Last July, the U.S. Department of Justice filed an appeal of a U.S. District Court-District of the District of Columbia finding that AT&T’s acquisition of Time Warner Media would not hurt competition. The Justice Department, according to The Hill, believes the acquisition would harm competition where AT&T might not provide access to its newly acquired content by other competing content providers or video delivery networks.

Democrats today hinted that once they take-over the U.S. House, they would investigate the Trump administration’s opposition to the merger. Since the campaign for the presidency in 2016, Mr. Trump has verbalized his concern that a merger between the telecommunications giant and the media giant would be a bad thing because of the size of the new entity. In addition, Mr. Trump has expressed no love for CNN, the cable news network that would be one of the crown jewels on AT&T’s new portfolio.

As if any one needed a reminder of the no love lost between the Trump administration and the Atlanta-based news organization, one needed look no further than the spat between CNN’s Jim Acosta and President Trump during a press conference last week. Mr. Trump had no problem suspending Mr. Acosta’s access to the White House.

Congressional Democrats have attacked the merger from the net neutrality angle. Democrats such as Senator Ed Markey have come out against the merger in part due to antitrust and consumer protection reasons. According to Senator Markey, telecommunications policy should ensure that, ” … those with the best ideas, not simply the best access, can share their content with the world.”

But given that net neutrality was not at the top of voters’ holiday shopping list last week, I don’t expect Democrats to approach the Trump administration with anything that looks like a temporary truce. According to analysisanalysis by Gizmodo, a sweep of 1,180 campaign websites saw very few office seekers trumpeting the call for a free and open internet. Real household issues, such as healthcare and the economy, were on the top of family priorities.

I’ve read analysis where it is expected that outgoing Republicans licking their wounds from their 2018 defeat will vote to approve the resolution that passed last May in the U.S. Senate to repeal the Federal Communications Commission’s Restoring Internet Freedom order. This order, passed in 2017 by the Commission, repealed a 2015 Commission order that implemented net neutrality rules. The argument is that outgoing GOP congressmen who probably leaned toward the open internet philosophy would want to appease their former constituents by supporting net neutrality rules. I don’t see that happening.
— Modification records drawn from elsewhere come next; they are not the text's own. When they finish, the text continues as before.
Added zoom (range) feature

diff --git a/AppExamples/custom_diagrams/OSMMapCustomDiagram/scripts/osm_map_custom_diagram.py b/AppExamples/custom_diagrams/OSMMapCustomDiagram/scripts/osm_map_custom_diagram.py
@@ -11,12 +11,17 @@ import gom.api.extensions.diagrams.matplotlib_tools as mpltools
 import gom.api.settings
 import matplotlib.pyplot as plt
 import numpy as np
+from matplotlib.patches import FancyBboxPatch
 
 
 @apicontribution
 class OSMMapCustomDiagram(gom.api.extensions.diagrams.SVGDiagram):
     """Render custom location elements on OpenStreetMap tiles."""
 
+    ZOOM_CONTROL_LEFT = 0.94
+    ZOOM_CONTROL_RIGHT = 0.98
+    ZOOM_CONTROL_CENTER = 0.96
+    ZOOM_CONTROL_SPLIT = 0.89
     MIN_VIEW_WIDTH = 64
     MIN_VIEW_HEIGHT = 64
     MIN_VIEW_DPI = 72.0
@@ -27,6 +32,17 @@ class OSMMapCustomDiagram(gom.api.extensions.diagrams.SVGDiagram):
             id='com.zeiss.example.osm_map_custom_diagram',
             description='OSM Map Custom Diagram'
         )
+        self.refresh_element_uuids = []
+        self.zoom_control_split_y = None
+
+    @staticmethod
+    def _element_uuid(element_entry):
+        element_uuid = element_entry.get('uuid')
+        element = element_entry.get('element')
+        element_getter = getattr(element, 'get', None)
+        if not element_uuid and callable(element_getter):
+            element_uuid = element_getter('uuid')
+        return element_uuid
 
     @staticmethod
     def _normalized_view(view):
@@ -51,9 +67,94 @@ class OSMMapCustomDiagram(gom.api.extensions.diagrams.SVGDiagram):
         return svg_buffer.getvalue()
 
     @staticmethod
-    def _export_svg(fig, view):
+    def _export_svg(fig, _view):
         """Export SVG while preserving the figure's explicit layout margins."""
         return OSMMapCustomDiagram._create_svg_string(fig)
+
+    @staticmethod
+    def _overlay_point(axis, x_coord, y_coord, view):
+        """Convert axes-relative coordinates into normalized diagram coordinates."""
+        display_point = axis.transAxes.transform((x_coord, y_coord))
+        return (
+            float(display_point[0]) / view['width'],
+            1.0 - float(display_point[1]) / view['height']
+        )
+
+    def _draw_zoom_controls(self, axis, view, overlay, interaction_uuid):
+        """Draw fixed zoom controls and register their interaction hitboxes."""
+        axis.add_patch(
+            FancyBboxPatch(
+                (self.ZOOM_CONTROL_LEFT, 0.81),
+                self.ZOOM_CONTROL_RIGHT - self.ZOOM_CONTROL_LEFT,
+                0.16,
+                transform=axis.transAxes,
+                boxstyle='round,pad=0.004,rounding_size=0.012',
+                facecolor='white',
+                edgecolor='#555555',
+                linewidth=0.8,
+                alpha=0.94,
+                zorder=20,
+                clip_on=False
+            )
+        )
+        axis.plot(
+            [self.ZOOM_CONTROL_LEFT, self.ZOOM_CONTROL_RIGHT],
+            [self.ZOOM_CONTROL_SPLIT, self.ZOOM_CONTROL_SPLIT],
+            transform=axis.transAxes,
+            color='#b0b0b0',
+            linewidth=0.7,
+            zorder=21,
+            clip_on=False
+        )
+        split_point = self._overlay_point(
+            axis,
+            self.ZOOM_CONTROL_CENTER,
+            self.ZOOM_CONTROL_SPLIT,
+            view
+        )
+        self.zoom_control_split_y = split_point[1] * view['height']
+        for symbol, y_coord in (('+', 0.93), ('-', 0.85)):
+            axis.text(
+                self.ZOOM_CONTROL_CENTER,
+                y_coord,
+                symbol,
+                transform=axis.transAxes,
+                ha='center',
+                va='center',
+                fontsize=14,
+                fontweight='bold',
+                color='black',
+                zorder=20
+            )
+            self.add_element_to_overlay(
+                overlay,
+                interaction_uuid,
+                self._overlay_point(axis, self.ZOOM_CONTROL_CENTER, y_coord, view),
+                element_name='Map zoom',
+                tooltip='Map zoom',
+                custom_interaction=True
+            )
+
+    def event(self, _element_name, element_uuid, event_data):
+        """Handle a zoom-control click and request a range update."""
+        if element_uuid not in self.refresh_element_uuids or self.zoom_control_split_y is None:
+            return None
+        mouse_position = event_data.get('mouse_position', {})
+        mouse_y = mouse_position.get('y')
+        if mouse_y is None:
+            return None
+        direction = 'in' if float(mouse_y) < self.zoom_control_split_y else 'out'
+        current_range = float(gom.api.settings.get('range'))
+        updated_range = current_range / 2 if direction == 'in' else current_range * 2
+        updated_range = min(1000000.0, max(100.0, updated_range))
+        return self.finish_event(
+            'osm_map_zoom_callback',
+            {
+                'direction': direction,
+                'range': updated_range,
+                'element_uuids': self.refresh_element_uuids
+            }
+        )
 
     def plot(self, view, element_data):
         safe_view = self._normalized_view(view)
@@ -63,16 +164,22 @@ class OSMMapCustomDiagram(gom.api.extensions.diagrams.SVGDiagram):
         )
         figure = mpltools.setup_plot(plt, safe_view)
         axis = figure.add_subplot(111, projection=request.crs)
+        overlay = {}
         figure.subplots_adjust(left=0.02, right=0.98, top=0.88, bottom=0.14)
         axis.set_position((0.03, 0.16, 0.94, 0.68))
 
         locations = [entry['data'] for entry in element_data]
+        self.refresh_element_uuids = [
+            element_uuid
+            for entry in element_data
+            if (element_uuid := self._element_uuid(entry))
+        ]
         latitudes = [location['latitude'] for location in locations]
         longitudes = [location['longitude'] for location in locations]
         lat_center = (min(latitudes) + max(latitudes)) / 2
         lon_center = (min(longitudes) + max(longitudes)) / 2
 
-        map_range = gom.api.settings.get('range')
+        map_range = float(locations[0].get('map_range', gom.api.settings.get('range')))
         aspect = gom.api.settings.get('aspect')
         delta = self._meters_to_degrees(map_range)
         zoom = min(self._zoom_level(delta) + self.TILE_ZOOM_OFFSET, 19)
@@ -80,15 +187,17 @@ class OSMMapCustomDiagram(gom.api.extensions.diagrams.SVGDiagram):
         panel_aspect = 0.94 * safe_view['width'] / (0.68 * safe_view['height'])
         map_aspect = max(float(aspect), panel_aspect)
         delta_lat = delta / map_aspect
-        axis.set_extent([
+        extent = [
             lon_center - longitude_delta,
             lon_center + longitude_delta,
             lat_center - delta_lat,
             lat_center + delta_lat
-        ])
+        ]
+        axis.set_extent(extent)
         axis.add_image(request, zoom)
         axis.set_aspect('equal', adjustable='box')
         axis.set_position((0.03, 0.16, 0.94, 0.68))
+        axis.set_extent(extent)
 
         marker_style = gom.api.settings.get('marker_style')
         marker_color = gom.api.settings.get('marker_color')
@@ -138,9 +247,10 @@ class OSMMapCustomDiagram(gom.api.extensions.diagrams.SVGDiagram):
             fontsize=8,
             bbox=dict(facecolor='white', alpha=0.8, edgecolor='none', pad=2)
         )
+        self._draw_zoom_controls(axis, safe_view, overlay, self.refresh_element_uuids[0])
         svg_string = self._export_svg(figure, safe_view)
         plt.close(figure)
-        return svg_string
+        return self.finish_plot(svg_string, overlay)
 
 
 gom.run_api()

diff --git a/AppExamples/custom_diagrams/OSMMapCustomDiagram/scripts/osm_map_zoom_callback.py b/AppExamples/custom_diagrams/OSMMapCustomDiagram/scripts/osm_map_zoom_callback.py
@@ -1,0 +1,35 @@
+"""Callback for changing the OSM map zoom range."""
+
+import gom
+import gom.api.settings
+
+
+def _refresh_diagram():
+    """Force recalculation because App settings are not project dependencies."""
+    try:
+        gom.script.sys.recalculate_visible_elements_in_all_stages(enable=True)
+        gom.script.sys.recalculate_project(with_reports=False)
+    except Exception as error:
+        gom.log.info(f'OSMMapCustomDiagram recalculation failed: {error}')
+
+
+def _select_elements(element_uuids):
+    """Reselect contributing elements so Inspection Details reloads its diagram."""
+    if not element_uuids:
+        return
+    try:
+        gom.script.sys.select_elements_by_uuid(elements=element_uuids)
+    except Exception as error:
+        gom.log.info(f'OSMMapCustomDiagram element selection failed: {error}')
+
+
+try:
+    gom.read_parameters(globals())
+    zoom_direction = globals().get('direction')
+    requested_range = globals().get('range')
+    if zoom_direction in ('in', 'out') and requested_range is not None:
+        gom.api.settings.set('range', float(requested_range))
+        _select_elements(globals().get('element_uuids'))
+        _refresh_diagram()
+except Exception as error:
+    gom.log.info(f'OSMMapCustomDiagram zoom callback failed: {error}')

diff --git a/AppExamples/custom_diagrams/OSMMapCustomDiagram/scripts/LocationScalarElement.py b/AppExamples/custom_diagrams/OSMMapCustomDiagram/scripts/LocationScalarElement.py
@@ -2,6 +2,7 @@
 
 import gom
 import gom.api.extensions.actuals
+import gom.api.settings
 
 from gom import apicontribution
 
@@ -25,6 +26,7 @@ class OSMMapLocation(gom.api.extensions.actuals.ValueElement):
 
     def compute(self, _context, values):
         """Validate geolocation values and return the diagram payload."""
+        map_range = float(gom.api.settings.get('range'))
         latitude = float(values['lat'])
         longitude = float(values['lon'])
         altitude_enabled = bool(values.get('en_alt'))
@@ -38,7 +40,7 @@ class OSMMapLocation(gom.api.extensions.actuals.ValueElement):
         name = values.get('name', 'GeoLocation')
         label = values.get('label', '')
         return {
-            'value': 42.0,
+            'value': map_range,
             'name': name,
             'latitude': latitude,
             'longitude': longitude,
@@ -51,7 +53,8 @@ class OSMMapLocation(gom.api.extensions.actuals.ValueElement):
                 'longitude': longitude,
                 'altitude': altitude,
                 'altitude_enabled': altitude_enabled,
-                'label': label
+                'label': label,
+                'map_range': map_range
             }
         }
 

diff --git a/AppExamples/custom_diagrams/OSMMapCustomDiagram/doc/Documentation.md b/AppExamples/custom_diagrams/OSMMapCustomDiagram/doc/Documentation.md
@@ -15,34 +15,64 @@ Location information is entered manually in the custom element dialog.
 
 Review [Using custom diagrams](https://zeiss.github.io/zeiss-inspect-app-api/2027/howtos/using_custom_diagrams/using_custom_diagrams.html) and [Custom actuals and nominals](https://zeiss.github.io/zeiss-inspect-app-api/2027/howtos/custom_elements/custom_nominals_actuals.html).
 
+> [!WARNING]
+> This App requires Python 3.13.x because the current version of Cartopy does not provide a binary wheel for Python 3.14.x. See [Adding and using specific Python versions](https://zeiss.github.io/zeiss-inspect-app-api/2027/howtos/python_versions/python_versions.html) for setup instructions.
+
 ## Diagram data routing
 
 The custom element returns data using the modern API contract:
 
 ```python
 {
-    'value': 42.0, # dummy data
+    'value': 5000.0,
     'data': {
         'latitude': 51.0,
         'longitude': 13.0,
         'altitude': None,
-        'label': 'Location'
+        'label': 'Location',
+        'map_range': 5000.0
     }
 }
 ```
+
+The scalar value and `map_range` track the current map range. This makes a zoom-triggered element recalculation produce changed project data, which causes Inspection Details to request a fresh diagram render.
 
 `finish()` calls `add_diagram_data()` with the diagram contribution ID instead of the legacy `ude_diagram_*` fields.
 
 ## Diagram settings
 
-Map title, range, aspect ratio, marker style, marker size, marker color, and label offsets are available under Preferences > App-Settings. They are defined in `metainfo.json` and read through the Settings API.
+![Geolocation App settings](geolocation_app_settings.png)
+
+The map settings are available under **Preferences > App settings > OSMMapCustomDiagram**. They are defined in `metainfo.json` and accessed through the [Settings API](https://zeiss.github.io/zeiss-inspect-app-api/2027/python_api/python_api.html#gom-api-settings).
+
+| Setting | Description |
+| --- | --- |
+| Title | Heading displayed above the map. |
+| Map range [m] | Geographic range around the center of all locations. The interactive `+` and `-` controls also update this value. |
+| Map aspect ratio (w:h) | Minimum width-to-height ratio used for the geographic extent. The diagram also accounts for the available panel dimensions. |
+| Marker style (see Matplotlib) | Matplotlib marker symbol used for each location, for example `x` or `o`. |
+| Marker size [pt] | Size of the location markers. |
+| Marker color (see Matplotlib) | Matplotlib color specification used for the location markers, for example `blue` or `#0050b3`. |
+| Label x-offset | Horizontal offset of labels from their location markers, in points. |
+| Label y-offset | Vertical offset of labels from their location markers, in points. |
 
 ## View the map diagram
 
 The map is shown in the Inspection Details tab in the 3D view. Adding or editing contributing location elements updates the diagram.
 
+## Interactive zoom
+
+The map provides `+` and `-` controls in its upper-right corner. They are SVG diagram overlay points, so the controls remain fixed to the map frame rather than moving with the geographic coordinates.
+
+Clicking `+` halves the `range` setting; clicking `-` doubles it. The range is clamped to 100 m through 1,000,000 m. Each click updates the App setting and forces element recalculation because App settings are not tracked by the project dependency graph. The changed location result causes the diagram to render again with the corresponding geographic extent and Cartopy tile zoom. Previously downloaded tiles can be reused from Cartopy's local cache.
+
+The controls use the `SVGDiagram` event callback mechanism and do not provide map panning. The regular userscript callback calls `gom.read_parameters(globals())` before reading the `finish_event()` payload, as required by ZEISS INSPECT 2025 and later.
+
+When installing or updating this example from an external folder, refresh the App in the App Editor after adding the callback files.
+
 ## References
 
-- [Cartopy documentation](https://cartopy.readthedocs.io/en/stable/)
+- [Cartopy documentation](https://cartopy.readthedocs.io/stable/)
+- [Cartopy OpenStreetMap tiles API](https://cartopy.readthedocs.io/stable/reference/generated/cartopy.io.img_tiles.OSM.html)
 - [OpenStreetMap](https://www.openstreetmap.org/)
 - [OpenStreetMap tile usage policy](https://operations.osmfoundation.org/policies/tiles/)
I expect that outgoing Republicans will pay attention to whatever housekeeping matters are on the agenda, including tomorrow’s testimony by Federal Reserve chairman Jerome Powell before the House financial services committee. Besides, why would a GOP former congressman want to relieve themselves of their conservative bona fides so early after an election. You just don’t relieve yourself so quickly of political capital that you will need for any future political endeavors.